About this task.
Show every line of the data below that includes the word "components".

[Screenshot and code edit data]

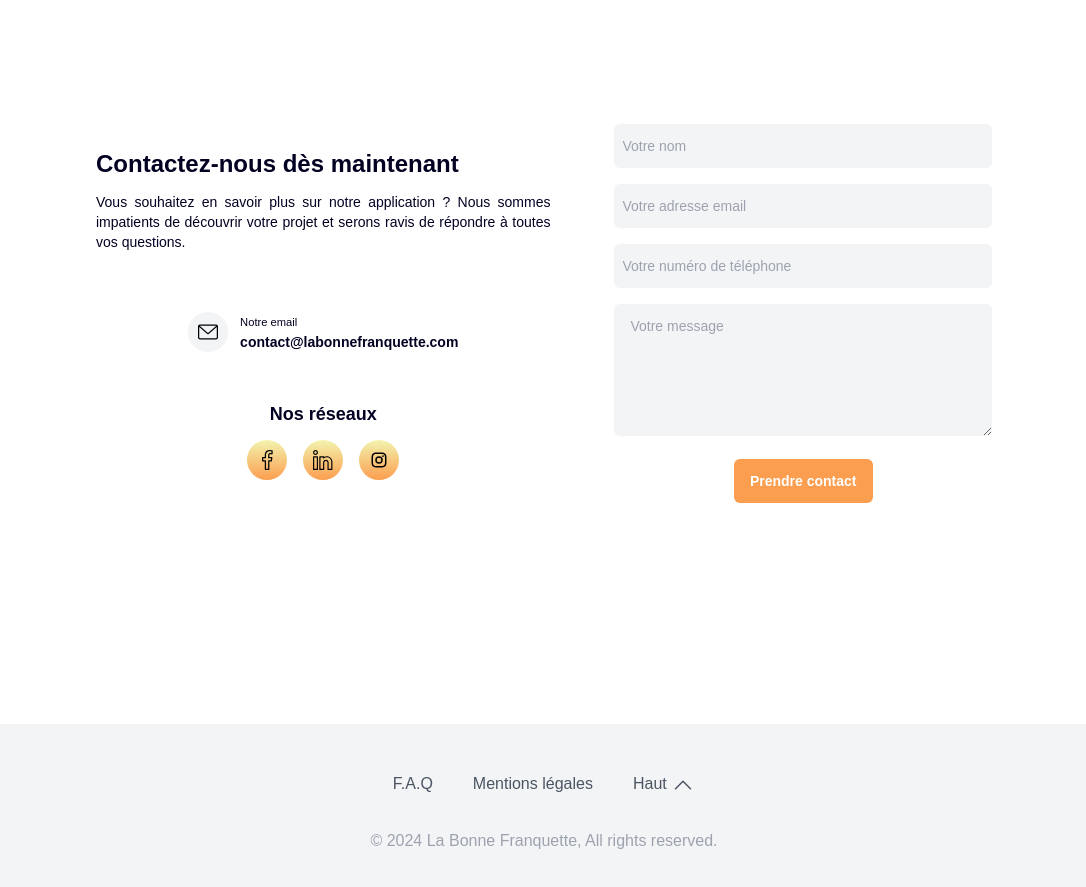
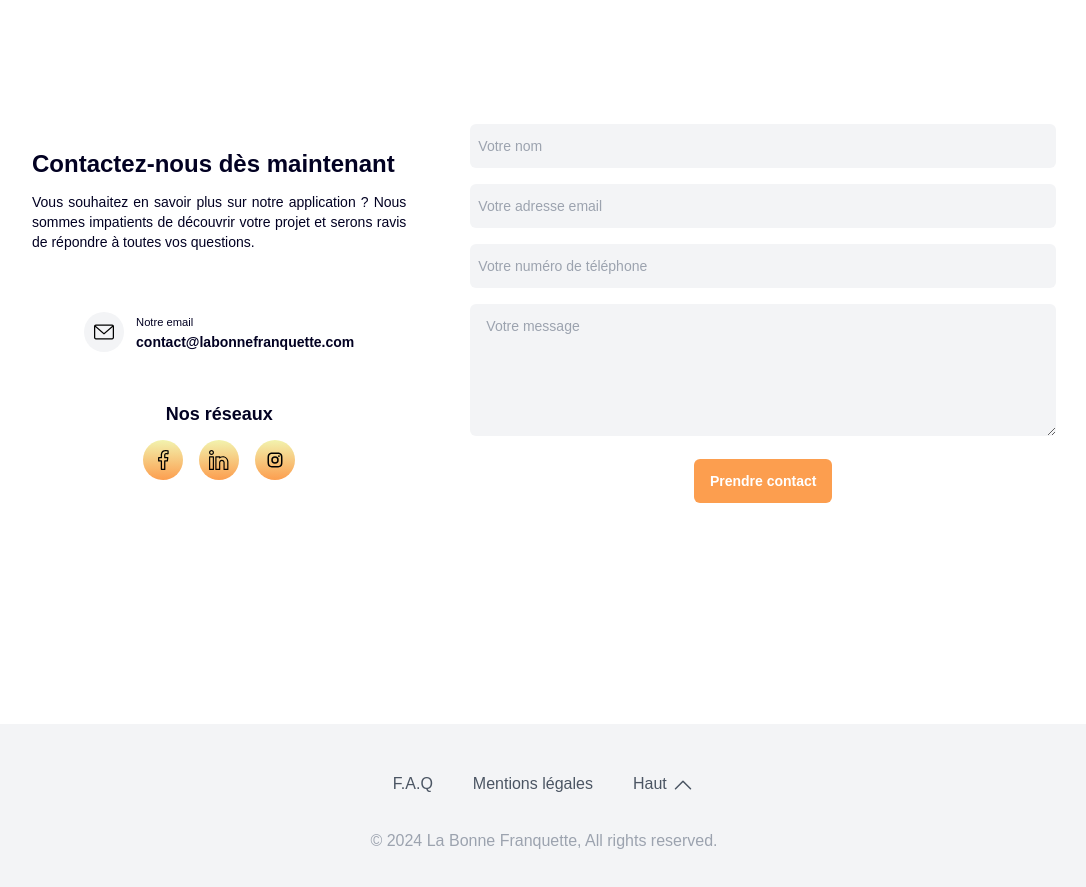
Before and after one commit to iDrack/la-franquette-website-2, a Vue app: page / in a window 1280 px wide. Shown: the part 2220-3107 px from the top of the page, without its empty margins (96-1182 px from the left). Built offline with nearby package versions, Linux system fonts and the light colour scheme.

Commit message:
Correct responsive contactView

```diff
--- a/src/components/ContactFormComponent.vue
+++ b/src/components/ContactFormComponent.vue
@@ -21,7 +21,7 @@ export default {
 };
 </script>
 <template>
-    <form ref="form" @submit.prevent="sendEmail" class="ml-auto space-y-4">
+    <form ref="form" @submit.prevent="sendEmail" class="mx-auto md:ml-auto space-y-4">
         <input type='text' name="user_name" placeholder='Votre nom'
             class="w-full rounded-md py-3 px-2 bg-gray-100 text-sm outline-primary" />
         <input type='email' name="user_email" placeholder='Votre adresse email'
--- a/src/views/_partials/ContactSection.vue
+++ b/src/views/_partials/ContactSection.vue
@@ -8,8 +8,8 @@
 <template>
 
 <div class="container mx-auto">
-    <div class="flex flex-col justify-center lg:flex-row items-center gap-16 mt-6 mx-auto max-w-4xl">
-                <div class="">
+    <div class="flex flex-col justify-center lg:flex-row items-center gap-16 mt-6 mx-auto max-w-5xl">
+                <div class="lg:w-1/2">
                     <h2 class="text-2xl font-semibold">Contactez-nous dès maintenant</h2>
                     <p class="text-sm text-justify mt-3">
                             Vous souhaitez en savoir plus sur notre application ? Nous sommes impatients de découvrir votre projet et serons ravis de répondre à toutes vos questions.
```
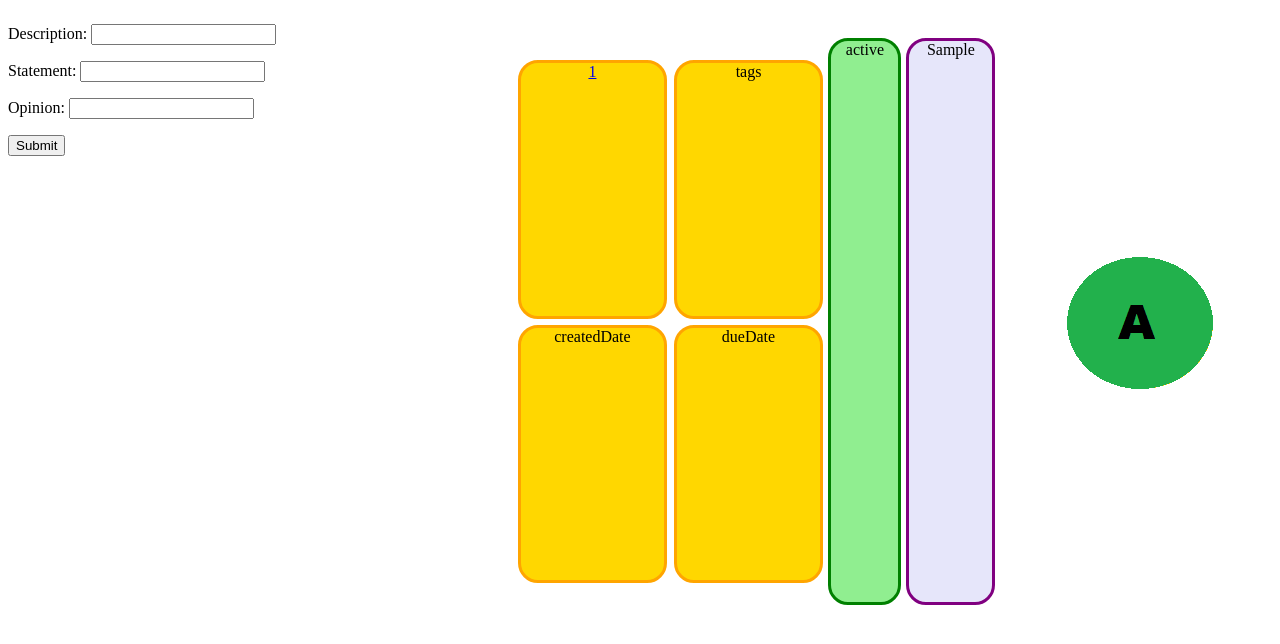
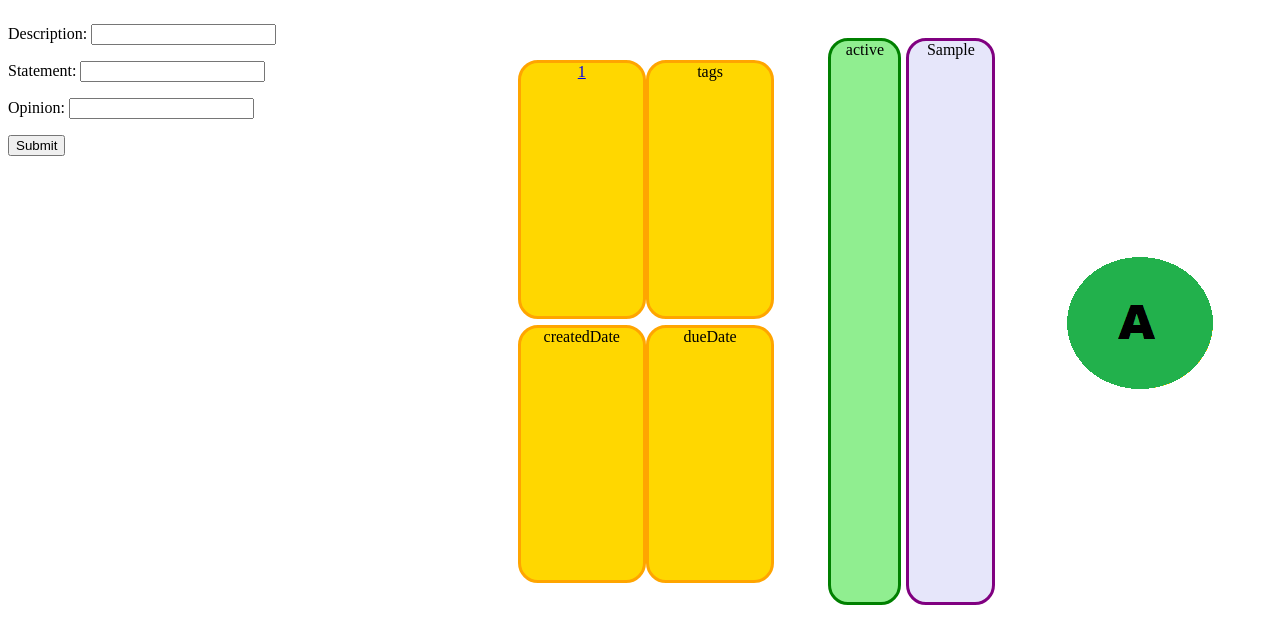
Before and after one commit to owensx/decision, a Django app: page / in a window 1280 px wide. Shown: the top 644 px of the page. Run offline with Django 3.2, Linux system fonts and the light colour scheme; tables that the repository leaves empty hold one stand-in row (values such as "Sample post"); some libraries are stand-ins or nearby versions.

Commit message:
fixing meta spacing

```diff
--- a/src/decision/site/templates/master.html
+++ b/src/decision/site/templates/master.html
@@ -22,10 +22,10 @@
 		{% for idea in ideas %}
   			<tr>
 				<td id="metaI";>
-					<div id="ideaId" style="height:45%; width:47%; float:left; margin-bottom:2%;"><a href="idea/{{idea.id}}">{{ idea.id }}</a></div>
-					<div id="tags" style="height:45%; width:47%; float:right; margin-bottom:2%;">tags</div>
-					<div id="dateCreated" style="height:45%; width:47%; float:left;">createdDate</div>
-					<div id="dateDue" style="height:45%; width:47%; float:right;">dueDate</div>
+					<div id="ideaId" style="height:45%; width:40%; float:left; margin-bottom:2%;"><a href="idea/{{idea.id}}">{{ idea.id }}</a></div>
+					<div id="tags" style="height:45%; width:40%; float:left; margin-bottom:2%;">tags</div>
+					<div id="dateCreated" style="height:45%; width:40%; float:left;">createdDate</div>
+					<div id="dateDue" style="height:45%; width:40%; float:left;">dueDate</div>
 				</td>
 				<td><div id="statement"> {{ idea.statement }} </div></td>
 				<td><div id="opinion"> {{ idea.opinion }} </div></td>
```
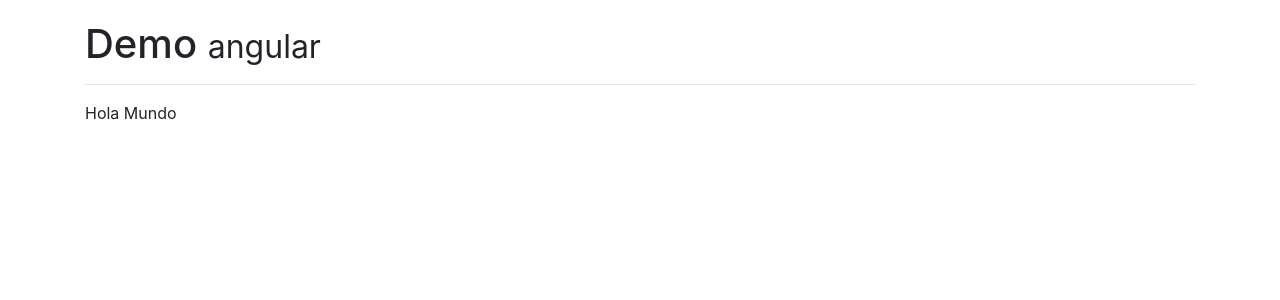
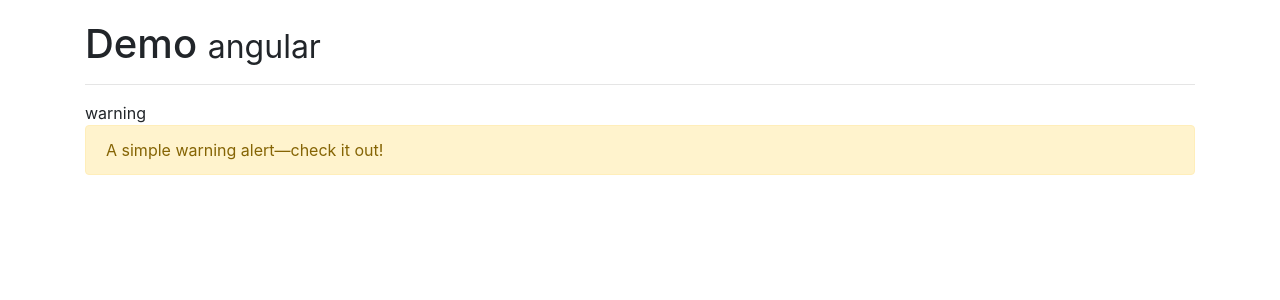
Before and after one commit to ElSimpatico/Angular-06-miscelaneos, an Angular app: page / in a window 1280 px wide. Shown: the top 300 px of the page. Built offline with nearby package versions, Linux system fonts and the light colour scheme.

Commit message:
ngSwitch

```diff
--- a/src/app/app.component.html
+++ b/src/app/app.component.html
@@ -12,7 +12,8 @@
         <!-- <app-css></app-css>
         <p>Hola mundo desde app.compoent</p> -->
         <!-- <app-clases></app-clases> -->
-        <p [appResaltado]="'red'">Hola Mundo</p>
+        <!-- <p [appResaltado]="'red'">Hola Mundo</p> -->
+        <app-ng-switch></app-ng-switch>
     </div>
 </body>
 
--- a/src/app/app.module.ts
+++ b/src/app/app.module.ts
@@ -6,6 +6,7 @@ import { NgStyleComponent } from './components/ng-style/ng-style.component';
 import { CssComponent } from './components/css/css.component';
 import { ClasesComponent } from './components/clases/clases.component';
 import { ResaltadoDirective } from './directives/resaltado.directive';
+import { NgSwitchComponent } from './components/ng-switch/ng-switch.component';
 
 @NgModule({
   declarations: [
@@ -13,7 +14,8 @@ import { ResaltadoDirective } from './directives/resaltado.directive';
     NgStyleComponent,
     CssComponent,
     ClasesComponent,
-    ResaltadoDirective
+    ResaltadoDirective,
+    NgSwitchComponent
   ],
   imports: [
     BrowserModule
--- /dev/null
+++ b/src/app/components/ng-switch/ng-switch.component.html
@@ -0,0 +1,22 @@
+<span [ngSwitch]="alerta">
+<div *ngSwitchCase="'success'">success</div>
+<div *ngSwitchCase="'info'">info</div>
+<div *ngSwitchCase="'warning'">warning</div>
+<div *ngSwitchDefault>danger</div>
+</span>
+
+
+<div [ngSwitch]="alerta">
+    <div *ngSwitchCase="'success'" class="alert alert-success" role="alert">
+        A simple success alert—check it out!
+    </div>
+    <div *ngSwitchCase="'info'" class="alert alert-info" role="alert">
+        A simple info alert—check it out!
+    </div>
+    <div *ngSwitchCase="'warning'" class="alert alert-warning" role="alert">
+        A simple warning alert—check it out!
+    </div>
+    <div *ngSwitchDefault class="alert alert-danger" role="alert">
+        A simple danger alert—check it out!
+    </div>
+</div>
--- /dev/null
+++ b/src/app/components/ng-switch/ng-switch.component.ts
@@ -0,0 +1,15 @@
+import { Component, OnInit } from '@angular/core';
+
+@Component({
+  selector: 'app-ng-switch',
+  templateUrl: './ng-switch.component.html',
+  styles: []
+})
+export class NgSwitchComponent implements OnInit {
+  alerta: string = 'warning';
+  constructor() { }
+
+  ngOnInit() {
+  }
+
+}
```
Also changed, not shown: 1 other file (tests, documents, lock files or other folders).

Final answer.
--- a/src/components/ContactFormComponent.vue
+++ b/src/components/ContactFormComponent.vue
@@ -6,6 +6,7 @@ import { NgStyleComponent } from './components/ng-style/ng-style.component';
 import { CssComponent } from './components/css/css.component';
 import { ClasesComponent } from './components/clases/clases.component';
+import { NgSwitchComponent } from './components/ng-switch/ng-switch.component';
+++ b/src/app/components/ng-switch/ng-switch.component.html
+++ b/src/app/components/ng-switch/ng-switch.component.ts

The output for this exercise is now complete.